I am a fan of the Second Amendment.  I own a number of guns.  Often I’m carrying one on me.  I know that we are “guaranteed the right to bear arms,” and I utilize that right.  But as a Christian I wonder, “‘All things are lawful for me,’ but not all things are helpful. ‘All things are lawful for me,’ but I will not be dominated by anything,” (1 Corinthians 6:12, ESV).  Even more to the point, “‘All things are lawful,’ but not all things are helpful. ‘All things are lawful,’ but not all things build up. Let no one seek his own good, but the good of his neighbor,” (1 Corinthians 10:23, ESV).  Having an AR-15 may be a legal right, but is it helpful?  Having the Second Amendment grant us the right is wonderful, but are we being dominated by this right?

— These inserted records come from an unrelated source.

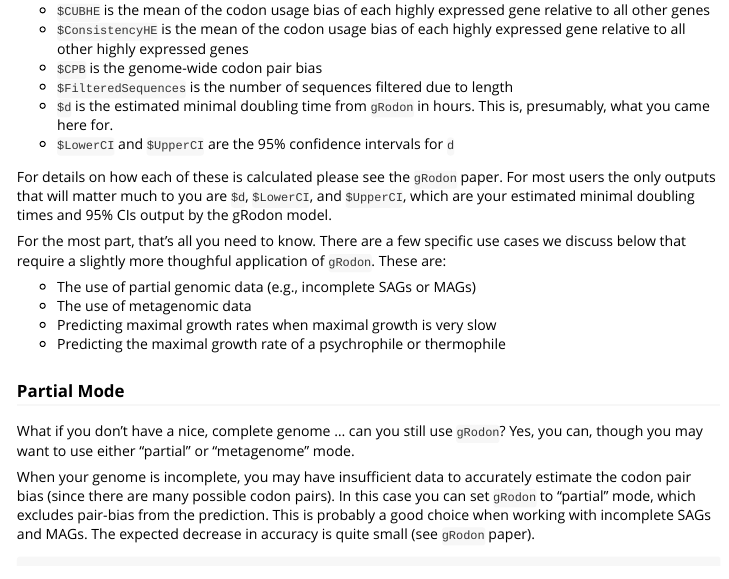
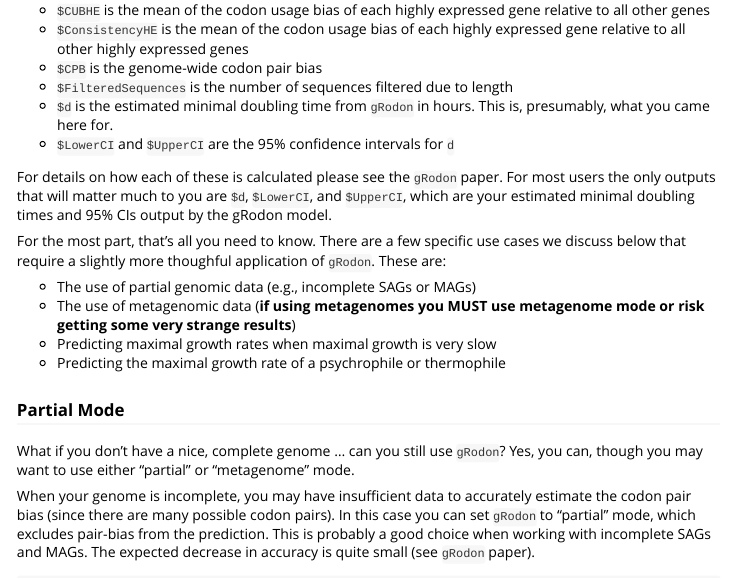
Before and after one commit to jlw-ecoevo/jlw-ecoevo.github.io, an R Markdown document (gRodon-vignette.Rmd): the page in a window 1100 px wide, from 2950 px down. The pictures show the output file gRodon-vignette.html that the author committed with the source, opened offline.

Commit message:
grodon vignette

```diff
--- a/gRodon-vignette.Rmd
+++ b/gRodon-vignette.Rmd
@@ -181,7 +181,7 @@ cases we discuss below that require a slightly more thoughful application of
 `gRodon`. These are:
 
 *  The use of partial genomic data (e.g., incomplete SAGs or MAGs)
-*  The use of metagenomic data
+*  The use of metagenomic data  (**if using metagenomes you MUST use metagenome mode or risk getting some very strange results**)
 *  Predicting maximal growth rates when maximal growth is very slow
 *  Predicting the maximal growth rate of a psychrophile or thermophile
 
```
Also changed, not shown: gRodon-vignette.html.
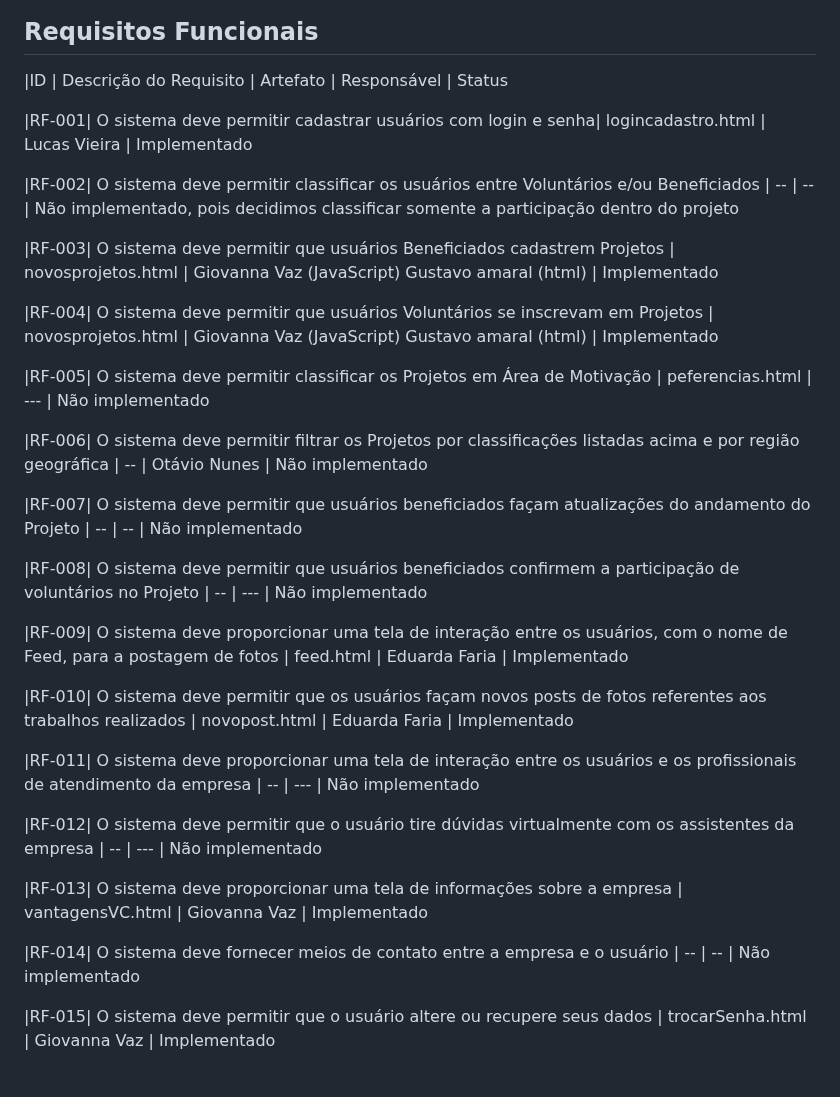
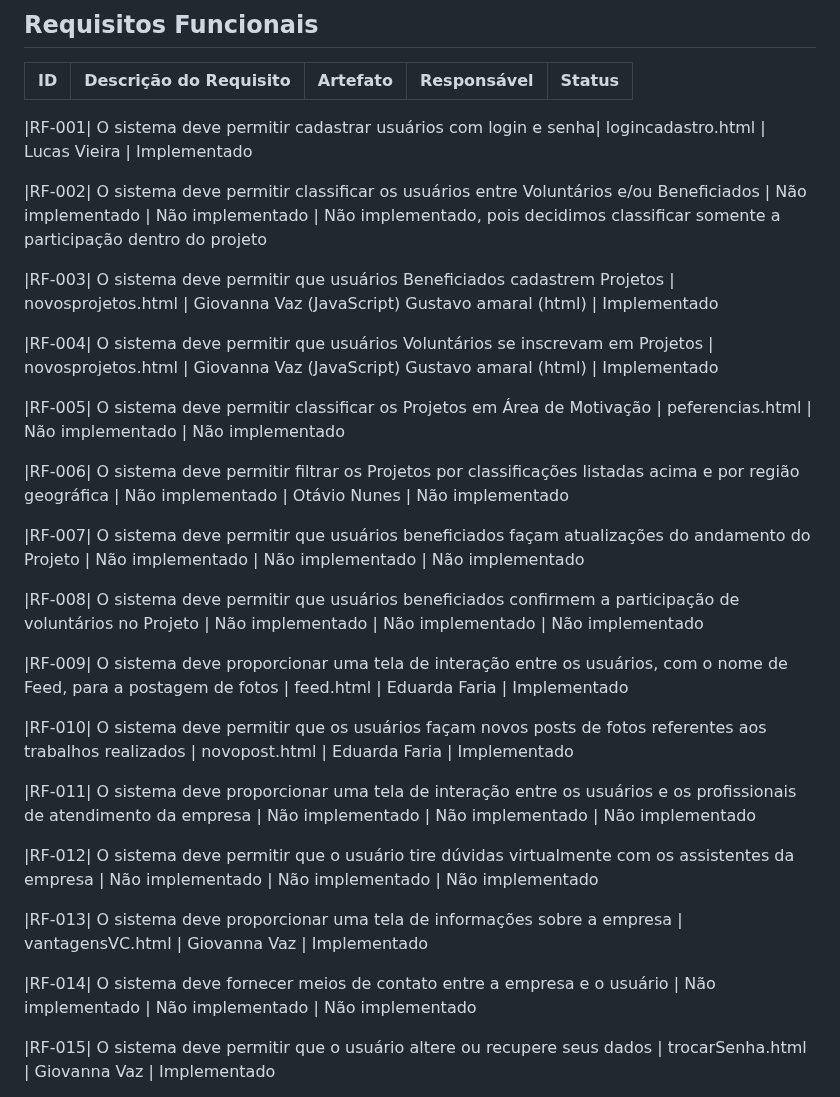
Before and after one commit to ICEI-PUC-Minas-PBR-SI/pbr-si-2023-1-p1-proj-web-g6-grupo-6, a Markdown page: docs/development.md, the part around the change. Rendered like a GitHub page.

Commit message:
fazendo funcionalidades

```diff
--- a/docs/development.md
+++ b/docs/development.md
@@ -14,34 +14,36 @@ Para cada requisito funcional, pode ser entregue um artefato desse tipo
 
 ## Requisitos Funcionais
 |ID    | Descrição do Requisito  | Artefato | Responsável | Status
+|------|-----------------------------------------|----|------| ----|
+
 
 |RF-001| O sistema deve permitir cadastrar usuários com login e senha| logincadastro.html | Lucas Vieira | Implementado
 
-|RF-002| O sistema deve permitir classificar os usuários entre Voluntários e/ou Beneficiados | -- | -- | Não implementado, pois decidimos classificar somente a participação dentro do projeto
+|RF-002| O sistema deve permitir classificar os usuários entre Voluntários e/ou Beneficiados | Não implementado  | Não implementado | Não implementado, pois decidimos classificar somente a participação dentro do projeto
 
 |RF-003| O sistema deve permitir que usuários Beneficiados cadastrem Projetos | novosprojetos.html | Giovanna Vaz (JavaScript) Gustavo amaral (html) | Implementado
 
 |RF-004| O sistema deve permitir que usuários Voluntários se inscrevam em Projetos |  novosprojetos.html | Giovanna Vaz (JavaScript) Gustavo amaral (html) | Implementado
 
-|RF-005| O sistema deve permitir classificar os Projetos em Área de Motivação | peferencias.html | --- | Não implementado
+|RF-005| O sistema deve permitir classificar os Projetos em Área de Motivação | peferencias.html | Não implementado | Não implementado
 
-|RF-006| O sistema deve permitir filtrar os Projetos por classificações listadas acima e por região geográfica | -- | Otávio Nunes | Não implementado
+|RF-006| O sistema deve permitir filtrar os Projetos por classificações listadas acima e por região geográfica | Não implementado | Otávio Nunes | Não implementado
 
-|RF-007| O sistema deve permitir que usuários beneficiados façam atualizações do andamento do Projeto | -- | -- | Não implementado
+|RF-007| O sistema deve permitir que usuários beneficiados façam atualizações do andamento do Projeto | Não implementado | Não implementado | Não implementado
 
-|RF-008| O sistema deve permitir que usuários beneficiados confirmem a participação de voluntários no Projeto | -- | --- | Não implementado
+|RF-008| O sistema deve permitir que usuários beneficiados confirmem a participação de voluntários no Projeto | Não implementado | Não implementado | Não implementado
 
 |RF-009| O sistema deve proporcionar uma tela de interação entre os usuários, com o nome de Feed, para a postagem de fotos | feed.html | Eduarda Faria | Implementado
 
 |RF-010| O sistema deve permitir que os usuários façam novos posts de fotos referentes aos trabalhos realizados | novopost.html | Eduarda Faria | Implementado
 
-|RF-011| O sistema deve proporcionar uma tela de interação entre os usuários e os profissionais de atendimento da empresa | -- | --- | Não implementado
+|RF-011| O sistema deve proporcionar uma tela de interação entre os usuários e os profissionais de atendimento da empresa | Não implementado | Não implementado | Não implementado
 
-|RF-012| O sistema deve permitir que o usuário tire dúvidas virtualmente com os assistentes da empresa | -- | --- | Não implementado
+|RF-012| O sistema deve permitir que o usuário tire dúvidas virtualmente com os assistentes da empresa | Não implementado | Não implementado | Não implementado
 
 |RF-013| O sistema deve proporcionar uma tela de informações sobre a empresa | vantagensVC.html | Giovanna Vaz | Implementado
 
-|RF-014| O sistema deve fornecer meios de contato entre a empresa e o usuário | -- | -- | Não implementado
+|RF-014| O sistema deve fornecer meios de contato entre a empresa e o usuário | Não implementado | Não implementado | Não implementado
 
 |RF-015| O sistema deve permitir que o usuário altere ou recupere seus dados  | trocarSenha.html | Giovanna Vaz | Implementado
 
```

As a Christian, I can easily say that just because abortion is legal, it doesn’t make it right.  Any conservative Christian that I know wants Planned Parenthood to go under, along with any other abortion facility.  They kill our children.  Yet, those same Christians (some, not all) are so married to the Second Amendment, that they make the same arguments (with little word variation) that the extreme pro-abortionist makes.  “It’s my body.  It’s my choice.  It’s my right.”  “It’s my gun.  It my choice.  It’s my right.”  Just because it is a right doesn’t make it right.

Many pro-gun advocates are much like the pro-abortion advocates: Guns on demand and no limiting my rights. (For those who still espouse the constitutional right, I again say: just because it is a right, doesn’t make it right…even if it is in the Constitution.).  Every right that we possess also comes with responsibility, but it also is uninhibited.  Free speech is limited.  We all know the old example that one cannot yell “fire” in a crowded building.  Why?  Because souls are at stake.  Panic and trampling, death and carnage.  Freedom of the press is limited.  A journalist cannot write libel.  TV reporters can commit slander. Remember, the reason that reporters and journalists use the word “alleged” now is because libel/slander could be cited in civil/criminal courts if the person was found not guilty (along with the idea of an unprejudiced jury).  Why?  Souls.  The reputation of a man, woman, or child is at stake.  Their very being (soul) is at stake.  Freedom of religion is limited (more and more it seems like these days).  Utah was not allowed to be part of the Union until it outlawed polygamy, accepted by the Mormon Church.  Zoning laws (commercial versus residential) will keep church buildings at bay or welcome them in.

I know there are gun laws.  I’m not disputing that.  Yes, the government needs to do a better job at enforcing what we already have on the books.  But I go back to the very thought that while it is lawful, it is not helpful, nor does it build up.  If the believer should be about loving his neighbor, and Jesus taught that the neighbor is anyone and everyone, then ought we not put neighbor ahead of guns?  Ought we not give up our right to love our neighbor?  That seems to be the case that Paul was making in 1 Corinthians.

Seventeen souls yesterday, hundreds more in recent years.  I know the problem is overwhelming, and that when people get overwhelmed they often shut down.  Yet this is not the time to shut down and pretend that nothing is happening.  I don’t have the solution.  I am only seeking to point out to many who refuse to see there’s a problem that there is indeed a problem.  It is not as simple as saying that the laws on the books need to be enforced (which they do).  It is not as simple as saying that “crazy people” shouldn’t have guns.  It is not as easy as saying it’s a sin problem or a heart problem (which it is).  But it is not just “their” sin and heart problem.  It is ours as well.  I see more love for guns than I do for souls.  Maybe I’m wrong, but I am calling it like I see it.

I wonder if Jesus would not say (if he were in America today), “Love your neighbors as you love your guns.”

These people are not just people.  They are souls, image-bearers of God.